In cases of elder abuse, mental capacity is relevant in two ways. First, lack of capacity may be a component of the abuse and the basis of a criminal offence or civil wrong. Typically, in financial abuse, the older person lacks capacity to undertake a transaction, but is coerced into doing so. Incapacity is relevant in sexual abuse, physical abuse and neglect cases. Section 44 of the Mental Capacity Act 2005 (MCA 2005) creates an offence of ill-treating or wilfully neglecting a person lacking capacity, or whom the abuser reasonably believes lacks capacity. Offences under the Sexual Offences Act 2003 include sexual activity involving a person with a mental disorder impeding choice. Secondly, lack of capacity is relevant in adult protection, particularly in deciding the most appropriate response and the use of justice seeking options. Abuse based on incapacity may also involve incapacity to decide under adult protection procedures. However, this is not inevitable. Mindful of the presumption of capacity under s 1(2) MCA 2005, and the time and context specific nature of the capacity test in s 2(1), assumptions that incapacity as a component of the offence necessarily entails incapacity to participate in the process, and vice versa, are misguided.
This article discusses capacity in the context of adult protection, and in particular in ensuring that victims of elder abuse lacking capacity are able to access justice.

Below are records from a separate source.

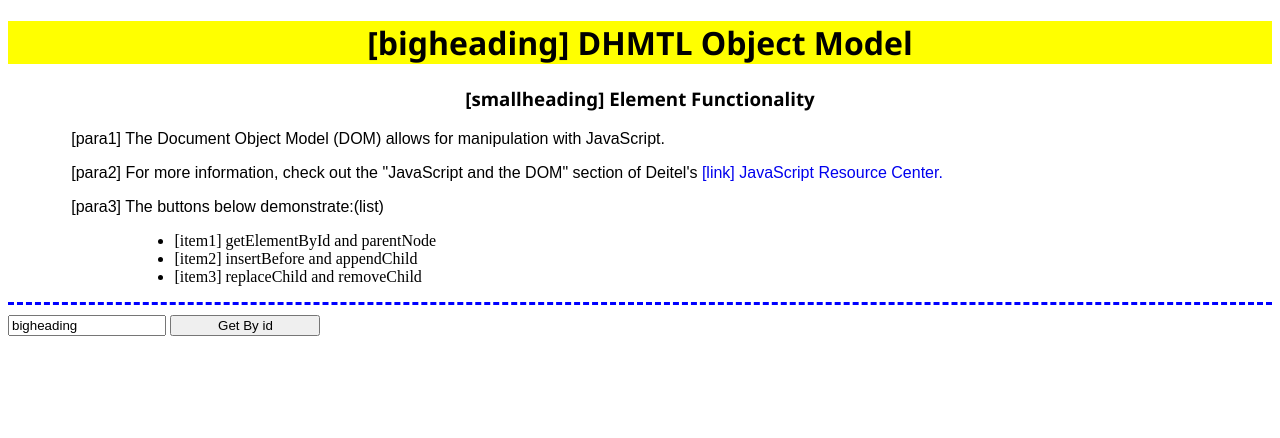
Repository: mlmEFSC21/P21-DOM-html
Page: dom.html
An editor plug-in stored every save of this project. The page is shown before and after the next save, followed by the edit.
The browser window is 1280 px wide. The pictures show the whole page.

Above is the page before, as saved 2022-04-13 14:53:30.

After the next save:
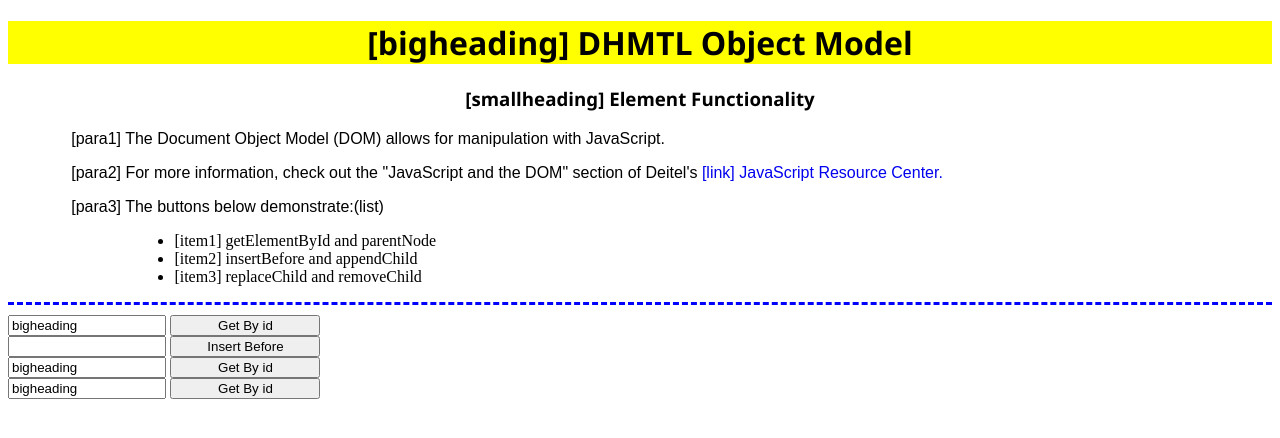
Saved 93 s later.
--- a/dom.html
+++ b/dom.html
@@ -32,6 +32,18 @@
                     <input type="text" value="bigheading" id="gbi" />
                     <input type="button" value="Get By id" id="byIdButton" />
                 </p>
+                <p>
+                    <input type="text" id="ins" />
+                    <input type="button" value="Insert Before" id="insertButton" />
+                </p>
+                <p>
+                    <input type="text" value="bigheading" id="gbi" />
+                    <input type="button" value="Get By id" id="byIdButton" />
+                </p>
+                <p>
+                    <input type="text" value="bigheading" id="gbi" />
+                    <input type="button" value="Get By id" id="byIdButton" />
+                </p>
             </form>
         </div>
     </body>
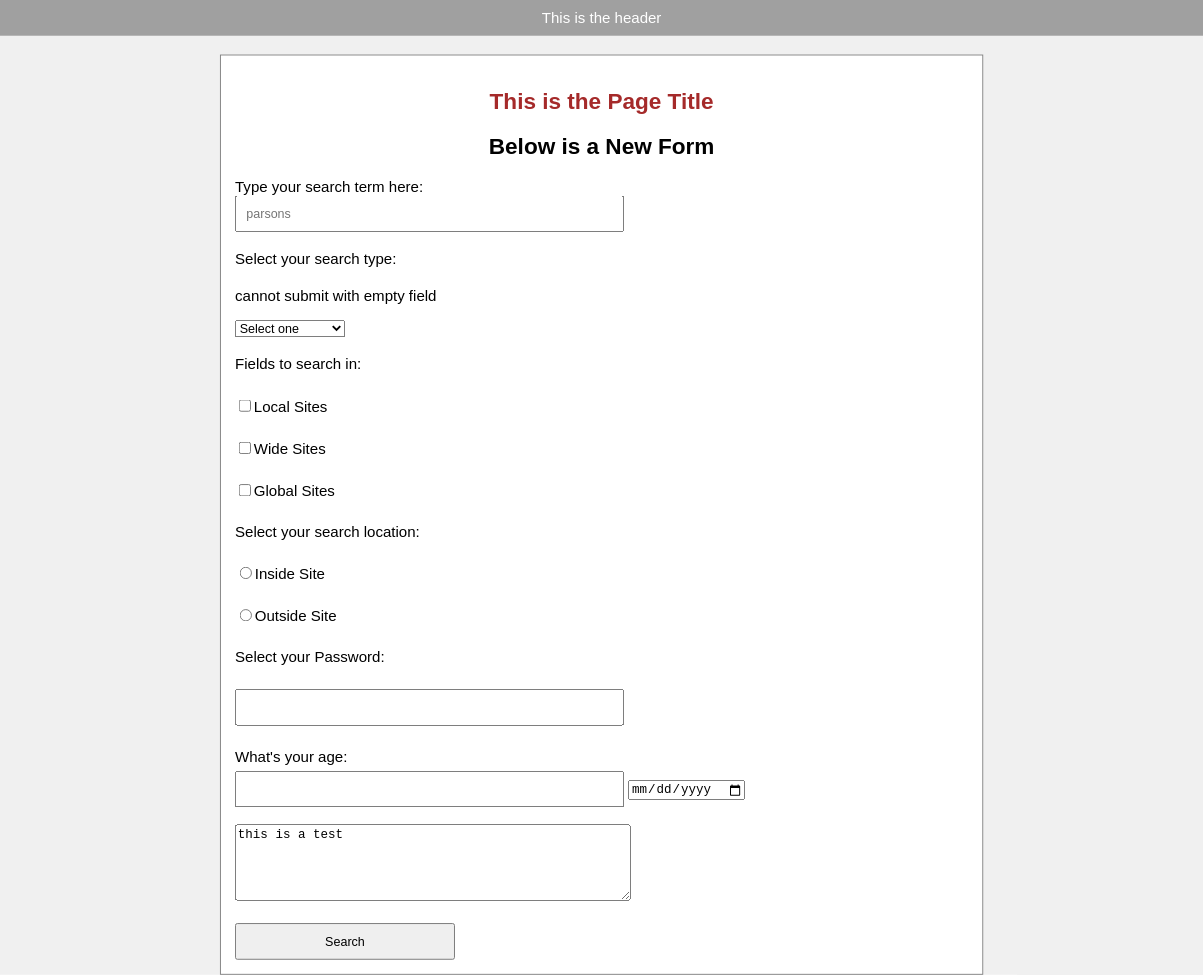
Repository: m0llyc00k/web-advanced
Page: c-6/class_6_html-boilerplate/html-boilerplate/index.html
The author's editor kept a record of every edit. The page is drawn from the files as they stood at one moment, then again after the next edit.
The browser window is 1280 px wide. The pictures show the whole page, at 94% of full size.

Above is the page before.

After the next edit:
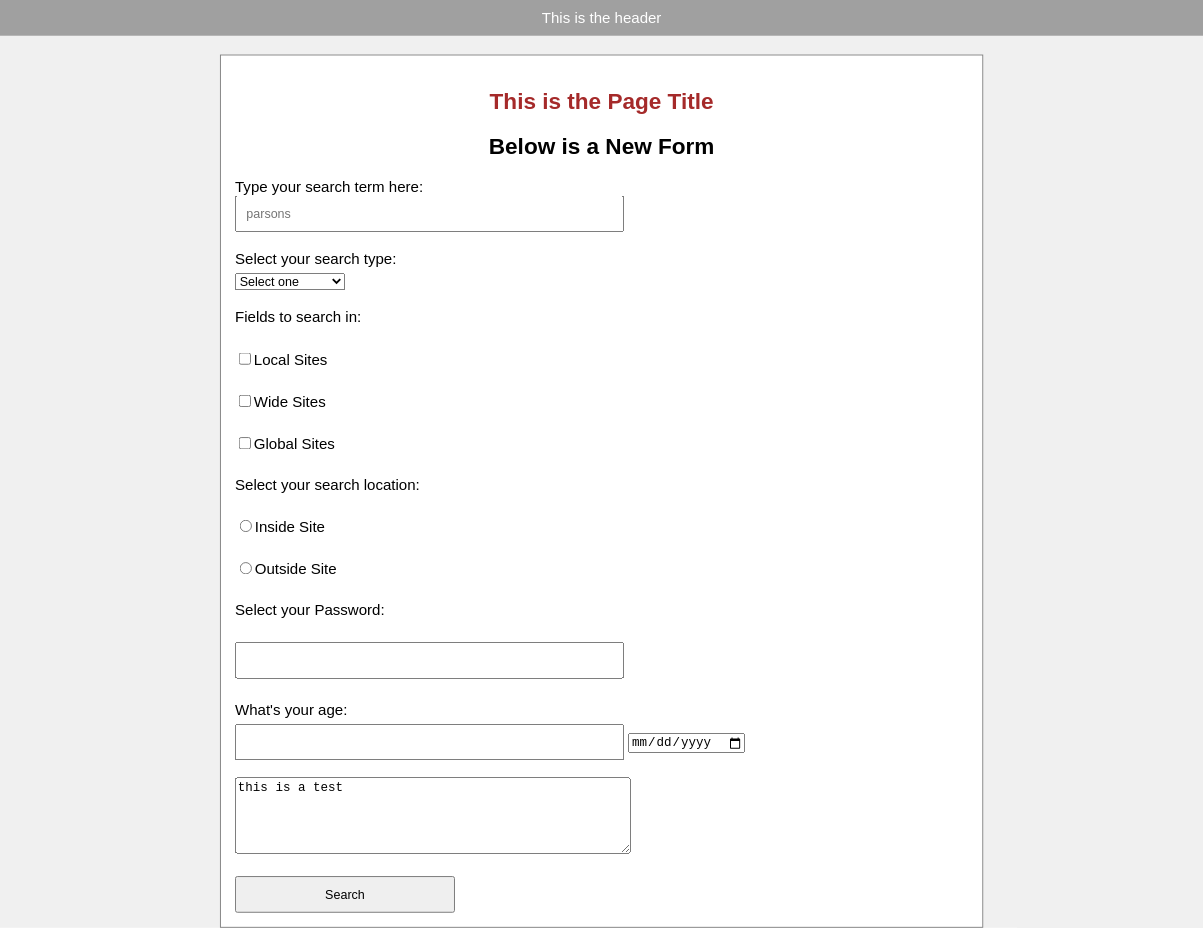
The edit:
--- a/c-6/class_6_html-boilerplate/html-boilerplate/js/scripts.js
+++ b/c-6/class_6_html-boilerplate/html-boilerplate/js/scripts.js
@@ -40,14 +40,7 @@
 
 
 // // let input_pass = this.elements.SearchPass;
-if (inp.value == '') {
-    // alert('search box cannot be empty')
-    const para = document.createElement('p');
-    const searchBar = document.getElementById('searchType');
-    para.textContent = 'cannot submit with empty field';
-    f.insertBefore(para, searchBar);
 
-}
 
 
 // // Password field values:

It is based in part on an evaluation undertaken by the authors of the Welsh Government’s Access to Justice Pilot, which was designed to help ‘older vulnerable people’ who were victims of domestic abuse (A Clarke, J Williams, S Wydall and R Boaler, An Evaluation of the Access to Justice Pilot Project for Victims of Elder Abuse (Welsh Government Social Research, 2012)).
|Nifer y tudalennau||8|
|Cyfnodolyn||Elder Law Journal|
|Statws||Cyhoeddwyd - 2013|